Computer slowdown can be caused by different issues | It's Geek to Me
Q: I have a 2021 Gateway solid state drive laptop. I was using it to stream to my TV with an HDMI cable. Somehow, my computer became really slow and then unresponsive. I disconnected the cable, but that didn't help. I had to perform a recovery using my external backup drive.
Which brings up another question of how to back up, because I couldn't figure which file to use in the external drive. I did a Windows recovery and had to reinstall a couple programs. Now I am afraid to stream again. Please help.
— Jim F., Destin
Previous Geek column:Keeping up with today's TV technology is not easy | It's Geek to Me
A: It probably goes without saying that what you’re describing about your computer becoming really slow is not normal. That is to say, I can’t simply say “Oh, you have so-and-so set wrong. Uncheck that box, and everything will be fine.”
In fact, I can honestly say that I don’t fully understand your description, since while you’re streaming you generally aren’t interacting with the computer, and so I’m wondering exactly what it is that’s “slow and then unresponsive.”
My only guess is that you mean that this happens when you’re through streaming and try to do something else, and then when you click things or try to run other programs, everything takes longer than expected.
The specs you provided for the laptop sound like it should be a solid performer. Not great, but certainly adequate to perform the tasks we’re talking about without leaving you frustrated over performance issues. My first thought was inadequate RAM, but you said your system has 8 gigs, which should be plenty.
I would suggest, however, that you check to see if the system is actually reporting the full 8 gigs, and that something else isn’t going on to make part of your RAM unusable.
You should also check the Windows Task Manager when your system is underperforming to see where all of its capacity is being used, and by what. The key combination [Ctrl]+[Shift]+[Esc] is the fastest and easiest way into Task Manager.
Depending on how it’s set-up, you might need to click “More Details” at the bottom of the window. I recommend the “Performance” tab to see system utilization of CPU, memory, hard disk and Wi-Fi, and the “Process” tab to see what is actually consuming the resources.
When you’re not actively running something, your CPU usage should be sporadic spikes and your disk usage should be near zero. The performance tab can tell you a lot about how your system is doing, since it has graphs that show usage over the last 60 seconds.

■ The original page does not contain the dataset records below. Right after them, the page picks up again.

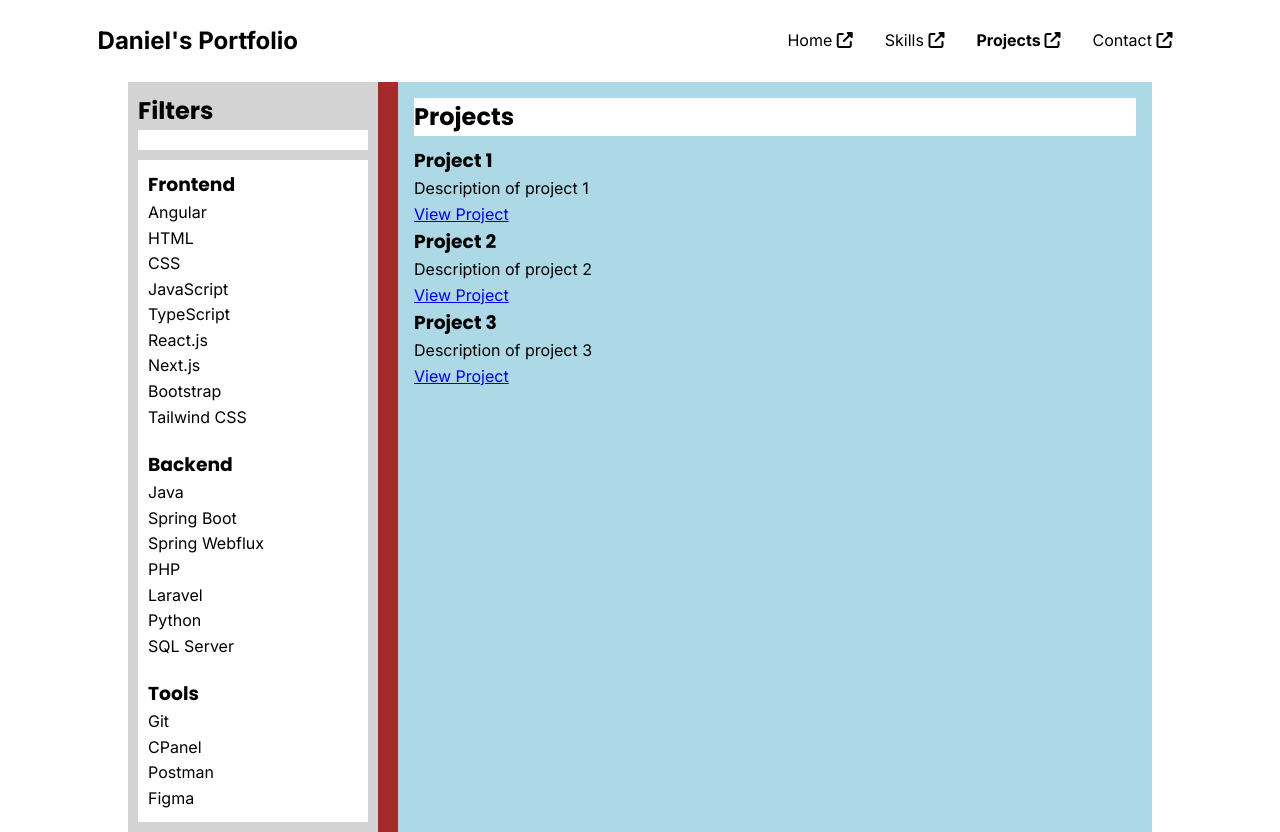
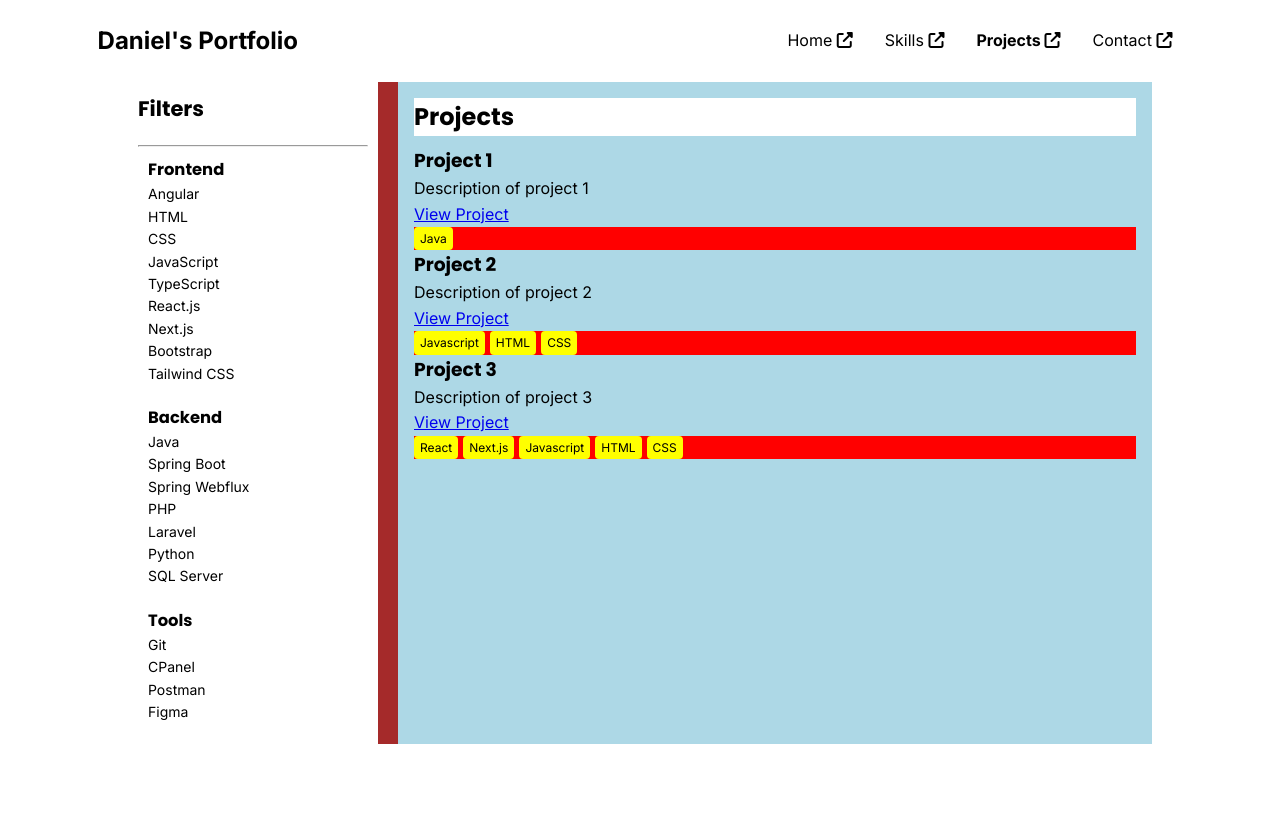
Before and after one commit to Daniee19/Portfolio, an Angular app: page /projects in a window 1280 px wide. After the commit the page ends 800 px from the top, so only its background shows below. Built offline with nearby package versions, Linux system fonts and the light colour scheme.

Commit message:
feat(projects): agregar funcionalidad de filtrar proyectos seleccionados por la barra de la izquierda

```diff
--- a/src/app/features/projects/projects.component.css
+++ b/src/app/features/projects/projects.component.css
@@ -8,10 +8,11 @@
 }
 
 .filtros-section {
-    background-color: lightgray;
+    background-color: rgb(255, 255, 255);
     padding: 10px;
     width: 80%;
     position: absolute;
+    font-size: 14px;
 }
 
 .filtros-disponibles>ul {
@@ -30,14 +31,16 @@
 .filtros-seleccionados {
     background-color: white;
     padding: 10px;
-    margin-bottom: 10px;
+    display: flex;
+    gap: 10px;
+    flex-wrap: wrap;
 }
 
 .item-seleccionado {
     background-color: lightgreen;
-    padding: 5px;
-    margin: 5px 0px;
+    padding: 4px 10px;
     cursor: pointer;
+    width: fit-content
 }
 
 .filtros-disponibles {
@@ -51,8 +54,6 @@
 
 .filtros-section.active {
     display: block;
-
-
 }
 
 .projects-intro {
@@ -61,6 +62,20 @@
     align-items: center;
     margin-bottom: 10px;
     background-color: white;
+}
+
+/**/
+.project-technologies{
+    background-color: red;
+    display: flex;
+    gap: 5px;
+}
+
+.tech-badge{
+    background-color: yellow;
+    padding: 2px 6px;
+    border-radius: 4px;
+    font-size: 12px;
 }
 
 @media (min-width: 768px) {
--- a/src/app/features/projects/projects.component.html
+++ b/src/app/features/projects/projects.component.html
@@ -4,17 +4,18 @@
         <h2>Filters</h2>
 
         <div class="filtros-seleccionados" id="filtros_seleccionados">
-            <!-- <div class="item-seleccionado">
-                Angular
-            </div> -->
+            <div class="item-seleccionado" *ngFor="let filter of selectedTechnologies"
+                (click)="unSelectedFilter(filter)">
+                {{ filter.name }}
+            </div>
         </div>
 
-
+        <hr />
         <div class="filtros-disponibles">
             <h3>Frontend</h3>
             <ul>
                 <li *ngFor="let filter of filters.frontend">
-                    <div class="filter-item" (click)="selectFilter(filter.name)">
+                    <div class="filter-item" (click)="selectFilter(filter)">
                         {{ filter.name }}
                     </div>
                 </li>
@@ -25,7 +26,7 @@
             <h3>Backend</h3>
             <ul>
                 <li *ngFor="let filter of filters.backend">
-                    <div class="filter-item" (click)="selectFilter(filter.name)">
+                    <div class="filter-item" (click)="selectFilter(filter)">
                         {{ filter.name }}
                     </div>
                 </li>
@@ -36,7 +37,7 @@
             <h3>Tools</h3>
             <ul>
                 <li *ngFor="let filter of filters.tools">
-                    <div class="filter-item" (click)="selectFilter(filter.name)">
+                    <div class="filter-item" (click)="selectFilter(filter)">
                         {{ filter.name }}
                     </div>
                 </li>
@@ -57,6 +58,12 @@
                     <h3>{{ project.name }}</h3>
                     <p>{{ project.description }}</p>
                     <a [href]="project.link" target="_blank">View Project</a>
+                    <div class="project-technologies">
+                        <span *ngFor="let tech of project.tecnologias" class="tech-badge">
+                            {{ tech }}
+                        </span>
+
+                    </div>
                 </div>
             </div>
         </div>
--- a/src/app/features/projects/projects.component.ts
+++ b/src/app/features/projects/projects.component.ts
@@ -1,6 +1,14 @@
 import { Component } from '@angular/core';
 import { CommonModule } from '@angular/common';
 import { SKILLS } from '../skills/skills.data';
+type SkillCategory = 'frontend' | 'backend' | 'tools';
+interface Skill {
+  name: string;
+  level?: string;
+  url?: string;
+  category: SkillCategory;
+}
+
 @Component({
   selector: 'app-projects',
   standalone: true,
@@ -8,6 +16,8 @@ import { SKILLS } from '../skills/skills.data';
   templateUrl: './projects.component.html',
   styleUrl: './projects.component.css'
 })
+
+
 export class ProjectsComponent {
 
   defecto = true;
@@ -16,27 +26,65 @@ export class ProjectsComponent {
     this.defecto = !this.defecto;
   }
 
-  filters = SKILLS;
-  projects = [
-    { name: 'Project 1', description: 'Description of project 1', link: '#' },
-    { name: 'Project 2', description: 'Description of project 2', link: '#' },
-    { name: 'Project 3', description: 'Description of project 3', link: '#' }
+  /*INICIALIZACIÓN */
+  selectedTechnologies: Skill[] = [];
+  constructor() {
+    console.log('🆕 componente creado');
+  }
+
+  //Copia inicial
+  filters = {
+    frontend: [...SKILLS.frontend],
+    backend: [...SKILLS.backend],
+    tools: [...SKILLS.tools]
+  };
+
+  //ORIGINAL
+  allProjects = [
+    { name: 'Project 1', tecnologias: ["Java"], description: 'Description of project 1', link: '#' },
+    { name: 'Project 2', tecnologias: ["Javascript", "HTML", "CSS"], description: 'Description of project 2', link: '#' },
+    { name: 'Project 3', tecnologias: ["React", "Next.js", "Javascript", "HTML", "CSS"], description: 'Description of project 3', link: '#' }
   ];
 
-  selectFilter(filter: string) {
 
-    /*Con esto removemos los lenguajes/frameworks seleccionados*/
-    this.filters.frontend = this.filters.frontend.filter(skill => skill.name !== filter);
-    const elementoSeleccionado = document.createElement("div");
-    elementoSeleccionado.innerText = filter;
 
-    document.getElementById("filtros_seleccionados")?.appendChild(elementoSeleccionado);
 
-    this.filters.backend = this.filters.backend.filter(skill => skill.name !== filter);
-    this.filters.tools = this.filters.tools.filter(skill => skill.name !== filter);
+  //LO QUE SE MUESTRA EN PANTALLA
+  projects = [...this.allProjects];
+
+  applyFilters() {
+    //Si no hay filtros seleccionados, mostrar todos los proyectos
+    if (this.selectedTechnologies.length === 0) {
+      return this.projects = [...this.allProjects];
+    }
+
+    //Si está por ejemplo Java en selectedTechnologies y un proyecto tiene Java, entonces se muestra
+    //Sino no se muestra porque va a buscar en el selectedTechnologies y daría false, ya que se usa un some para verificarlo
+    const selectedNames = this.selectedTechnologies.map(skill => skill.name);
+
+    return this.projects = this.allProjects.filter(project =>
+      project.tecnologias.some(tech => selectedNames.includes(tech))
+    );
   }
 
-  // onFilterChange(event: any) {
-  //   console.log('Filter changed:', event.target.value);
-  // }
+  selectFilter(skill: Skill) {
+    // Se está creando un nuevo array sin el skill seleccionado
+    this.filters[skill.category] = this.filters[skill.category].filter(s => s !== skill);
+    this.selectedTechnologies.push(skill);
+
+    this.applyFilters();
+  }
+
+  unSelectedFilter(skill: Skill) {
+    //Quitar lo seleccionado
+    this.selectedTechnologies =
+      this.selectedTechnologies.filter(s => s.name !== skill.name);
+
+    //Devolverlo a su lista
+    this.filters[skill.category].push(skill);
+    this.filters[skill.category].sort((a, b) => a.name.localeCompare(b.name));
+
+    this.applyFilters();
+
+  };
 }
--- a/src/app/features/skills/skills.data.ts
+++ b/src/app/features/skills/skills.data.ts
@@ -1,28 +1,33 @@
-export const SKILLS = {
+
+export const SKILLS: {
+    frontend: Array<{ name: string, category: 'frontend' | 'backend' | 'tools', level?: string, url?: string }>,
+    backend: Array<{ name: string, category: 'frontend' | 'backend' | 'tools', level?: string, url?: string }>,
+    tools: Array<{ name: string, category: 'frontend' | 'backend' | 'tools', level?: string, url?: string }>
+} = {
     frontend: [
-        { name: 'Angular', level: 'Basic', url: '../../../assets/img/skills/Angular_gradient_logo.png' },
-        { name: 'HTML', level: 'Advanced', url: '../../../assets/img/skills/html.png' },
-        { name: 'CSS', level: 'Intermediate', url: '../../../assets/img/skills/css.png' },
-        { name: 'JavaScript', level: 'Intermediate', url: '../../../assets/img/skills/js.png' },
-        { name: 'TypeScript', level: 'Intermediate', url: '../../../assets/img/skills/ts.png' },
-        { name: 'React.js', level: 'Basic', url: '../../../assets/img/skills/react.png' },
-        { name: 'Next.js', level: 'Basic', url: '../../../assets/img/skills/next-js.png' },
-        { name: 'Bootstrap', level: 'Intermediate', url: '../../../assets/img/skills/b5.webp' },
-        { name: 'Tailwind CSS', level: 'Intermediate', url: '../../../assets/img/skills/tailwindcss.png' }
+        { name: 'Angular', category: 'frontend', level: 'Basic', url: '../../../assets/img/skills/Angular_gradient_logo.png' },
+        { name: 'HTML', category: 'frontend', level: 'Advanced', url: '../../../assets/img/skills/html.png' },
+        { name: 'CSS', category: 'frontend', level: 'Intermediate', url: '../../../assets/img/skills/css.png' },
+        { name: 'JavaScript', category: 'frontend', level: 'Intermediate', url: '../../../assets/img/skills/js.png' },
+        { name: 'TypeScript', category: 'frontend', level: 'Intermediate', url: '../../../assets/img/skills/ts.png' },
+        { name: 'React.js', category: 'frontend', level: 'Basic', url: '../../../assets/img/skills/react.png' },
+        { name: 'Next.js', category: 'frontend', level: 'Basic', url: '../../../assets/img/skills/next-js.png' },
+        { name: 'Bootstrap', category: 'frontend', level: 'Intermediate', url: '../../../assets/img/skills/b5.webp' },
+        { name: 'Tailwind CSS', category: 'frontend', level: 'Intermediate', url: '../../../assets/img/skills/tailwindcss.png' }
     ],
     backend: [
-        { name: 'Java', level: 'Intermediate', url: '../../../assets/img/skills/java.png' },
-        { name: 'Spring Boot', level: 'Intermediate', url: '../../../assets/img/skills/springboot.png' },
-        { name: 'Spring Webflux', level: 'Basic', url: '../../../assets/img/skills/spring_webflux.png' },
-        { name: 'PHP', level: 'Advanced', url: '../../../assets/img/skills/php.png' },
-        { name: 'Laravel', level: 'Advanced', url: '../../../assets/img/skills/laravel.png' },
-        { name: 'Python', level: 'Intermediate', url: '../../../assets/img/skills/python.png' },
-        { name: 'SQL Server', level: 'Intermediate', url: '../../../assets/img/skills/sqlserver.png' }
+        { name: 'Java', category: 'backend', level: 'Intermediate', url: '../../../assets/img/skills/java.png' },
+        { name: 'Spring Boot', category: 'backend', level: 'Intermediate', url: '../../../assets/img/skills/springboot.png' },
+        { name: 'Spring Webflux', category: 'backend', level: 'Basic', url: '../../../assets/img/skills/spring_webflux.png' },
+        { name: 'PHP', category: 'backend', level: 'Advanced', url: '../../../assets/img/skills/php.png' },
+        { name: 'Laravel', category: 'backend', level: 'Advanced', url: '../../../assets/img/skills/laravel.png' },
+        { name: 'Python', category: 'backend', level: 'Intermediate', url: '../../../assets/img/skills/python.png' },
+        { name: 'SQL Server', category: 'backend', level: 'Intermediate', url: '../../../assets/img/skills/sqlserver.png' }
     ],
     tools: [
-        { name: 'Git', url: '../../../assets/img/skills/git.png' },
-        { name: 'CPanel', url: '../../../assets/img/skills/cpanel.png' },
-        { name: 'Postman', url: '../../../assets/img/skills/postman.png' },
-        { name: 'Figma', url: '../../../assets/img/skills/figma.png' }
+        { name: 'Git', category: 'tools', url: '../../../assets/img/skills/git.png' },
+        { name: 'CPanel', category: 'tools', url: '../../../assets/img/skills/cpanel.png' },
+        { name: 'Postman', category: 'tools', url: '../../../assets/img/skills/postman.png' },
+        { name: 'Figma', category: 'tools', url: '../../../assets/img/skills/figma.png' }
     ]
 };
```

If you have more information to offer to me after giving your system a good look-see, either comment on this article on my website or submit another question.
As for backups, I last discussed this topic in January (Geek Note: I.G.T.M. No. 754, Jan. 8, 2022) in which reader Doug F. had a setup similar to yours, in which he was backing up to an external drive. In Doug’s case, he had amassed a library of files and wanted to know how to use them to perform restore operations.
I’ll give you the same advice as I gave Doug, which is to use the built-in backup facility built right in to Windows. It’s available on the Control Panel and is labeled “Backup and Restore (Windows 7).”
Don’t ask me why they felt it necessary to throw that Win7 reference into the name. This tool will do everything you need to do all sorts of backups, from full system backups to incremental backups that contain only the files that have changed since the last backup. You can also choose for yourself which drives, folders or even specific files are backed up.
I’m a little unclear on what you mean by “I couldn't figure which file to use in the external drive.” In the context of performing a backup, you don’t really “use” any file. Microsoft has really dumbed down what you need to know to perform a backup.
In the backup utility, you tell it where you want to save the backup (in your case, the external drive), then you tell it what to back up, and Windows is perfectly happy to select for you, which works better than you might think since it is well aware of what on the drive is Windows itself, what are programs, and what are your data files. Or, as I said, you can choose all on your own what you want to back up.
That’s it. You don’t need to supply any file names for it to use to store the backup — it does it all on its own. If the time ever comes when you need to perform a restore, it identifies the backups not by some obscure forgettable filename, but by the date and time the backups were performed — a far more useful piece of data.
To view additional content, comment on articles, or submit a question of your own, visit my website at ItsGeekToMe.co (not .com!)